Not to be outdone, the men bettered those results the only way they could in slopestyle: by taking all three medals. Joss Christensen, 22, of Utah threw down an awe-inspiring run, complete with a triple cork, scoring a 95.80 and taking gold. Flanking him atop the podium were Gus Kenworthy, a 22-year-old from Denver (and already gaining notoriety for his stray Sochi puppy rescues), and Nick Goepper, a 19-year-old from Indiana. They took silver and bronze respectively.
According to the Sochi site, Goepper’s skiing philosophy is “the course is your canvas and the skis are your paintbrushes.” The three American men painted a pretty picture on Thursday.
A tie? In Skiing?
Fans don’t like a tie.
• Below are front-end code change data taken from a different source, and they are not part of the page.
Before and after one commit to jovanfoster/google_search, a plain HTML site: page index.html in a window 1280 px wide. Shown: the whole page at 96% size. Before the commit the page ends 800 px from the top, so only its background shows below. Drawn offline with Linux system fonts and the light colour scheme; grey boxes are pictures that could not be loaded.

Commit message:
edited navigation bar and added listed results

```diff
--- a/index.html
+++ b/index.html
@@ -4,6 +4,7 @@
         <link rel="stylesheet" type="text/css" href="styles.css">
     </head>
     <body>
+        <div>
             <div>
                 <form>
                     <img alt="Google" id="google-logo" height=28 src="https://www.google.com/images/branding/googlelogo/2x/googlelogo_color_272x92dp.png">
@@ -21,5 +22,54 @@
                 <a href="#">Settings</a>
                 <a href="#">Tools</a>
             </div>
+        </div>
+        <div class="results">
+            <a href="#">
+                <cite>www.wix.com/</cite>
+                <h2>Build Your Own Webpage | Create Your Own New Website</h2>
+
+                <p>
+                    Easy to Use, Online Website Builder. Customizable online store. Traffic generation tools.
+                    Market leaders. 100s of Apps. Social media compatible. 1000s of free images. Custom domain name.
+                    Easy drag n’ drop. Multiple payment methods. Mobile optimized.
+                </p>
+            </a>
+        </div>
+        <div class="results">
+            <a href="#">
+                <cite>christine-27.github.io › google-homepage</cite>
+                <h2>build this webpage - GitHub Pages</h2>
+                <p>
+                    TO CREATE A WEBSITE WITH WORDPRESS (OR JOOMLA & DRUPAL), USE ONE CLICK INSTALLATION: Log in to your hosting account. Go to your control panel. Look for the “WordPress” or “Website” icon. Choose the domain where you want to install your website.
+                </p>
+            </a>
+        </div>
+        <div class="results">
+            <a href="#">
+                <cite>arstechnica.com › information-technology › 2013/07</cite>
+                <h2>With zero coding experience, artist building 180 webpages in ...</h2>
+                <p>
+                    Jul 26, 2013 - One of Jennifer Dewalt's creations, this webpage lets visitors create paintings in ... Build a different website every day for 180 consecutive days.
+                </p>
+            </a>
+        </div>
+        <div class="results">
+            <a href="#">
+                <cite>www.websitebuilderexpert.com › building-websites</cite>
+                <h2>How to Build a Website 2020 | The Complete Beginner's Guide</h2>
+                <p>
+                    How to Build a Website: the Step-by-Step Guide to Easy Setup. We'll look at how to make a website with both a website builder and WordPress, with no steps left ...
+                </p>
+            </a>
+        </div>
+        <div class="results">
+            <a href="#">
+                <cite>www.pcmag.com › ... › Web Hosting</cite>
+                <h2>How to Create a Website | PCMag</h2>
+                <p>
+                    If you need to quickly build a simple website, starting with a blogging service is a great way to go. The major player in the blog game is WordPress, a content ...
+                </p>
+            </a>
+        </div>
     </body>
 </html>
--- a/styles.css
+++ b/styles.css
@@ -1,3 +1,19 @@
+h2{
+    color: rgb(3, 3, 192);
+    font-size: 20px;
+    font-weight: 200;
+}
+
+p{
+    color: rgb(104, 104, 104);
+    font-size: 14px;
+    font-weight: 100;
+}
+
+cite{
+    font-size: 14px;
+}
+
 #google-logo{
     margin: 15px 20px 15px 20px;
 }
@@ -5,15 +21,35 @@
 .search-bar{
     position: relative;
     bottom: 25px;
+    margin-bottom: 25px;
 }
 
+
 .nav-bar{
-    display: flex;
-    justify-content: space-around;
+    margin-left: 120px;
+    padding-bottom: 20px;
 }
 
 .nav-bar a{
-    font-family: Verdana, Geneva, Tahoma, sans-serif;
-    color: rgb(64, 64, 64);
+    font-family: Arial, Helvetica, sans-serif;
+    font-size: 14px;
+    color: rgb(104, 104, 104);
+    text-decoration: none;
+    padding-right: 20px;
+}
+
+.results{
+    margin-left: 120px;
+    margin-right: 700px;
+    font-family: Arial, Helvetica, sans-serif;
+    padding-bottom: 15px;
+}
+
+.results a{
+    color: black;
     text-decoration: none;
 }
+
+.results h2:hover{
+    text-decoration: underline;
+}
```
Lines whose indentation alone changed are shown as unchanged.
But surely Tina Maze of Slovenia and Dominique Gisin of Switzerland will take it.
Maze and Gisin finished with the exact same time in the women’s downhill competition on Wednesday, at 1:41.57. It was the first-ever tie in Olympic skiing history, and Maze became the first gold medalist ever to hail from Slovenia. While the tie might have been a surprise, the final standings weren’t. Gisin, Maze, and Lara Gut of Switzerland finished one-one-three and were all strong favorites to medal. The best U.S. finisher was Julia Mancuso in eighth, a disappointing finish for Mancuso in what is arguably her best event.
Golden Warm-ups and Star Wars
Though she finished tenth in the standings, U.S. luger Kate Hansen stands alone in warm-up dances. Here’s the proof.
And Star Wars fans were probably pretty intrigued to see some Imperial Walkers descend on Sochi, even if the moguls skiers weren’t.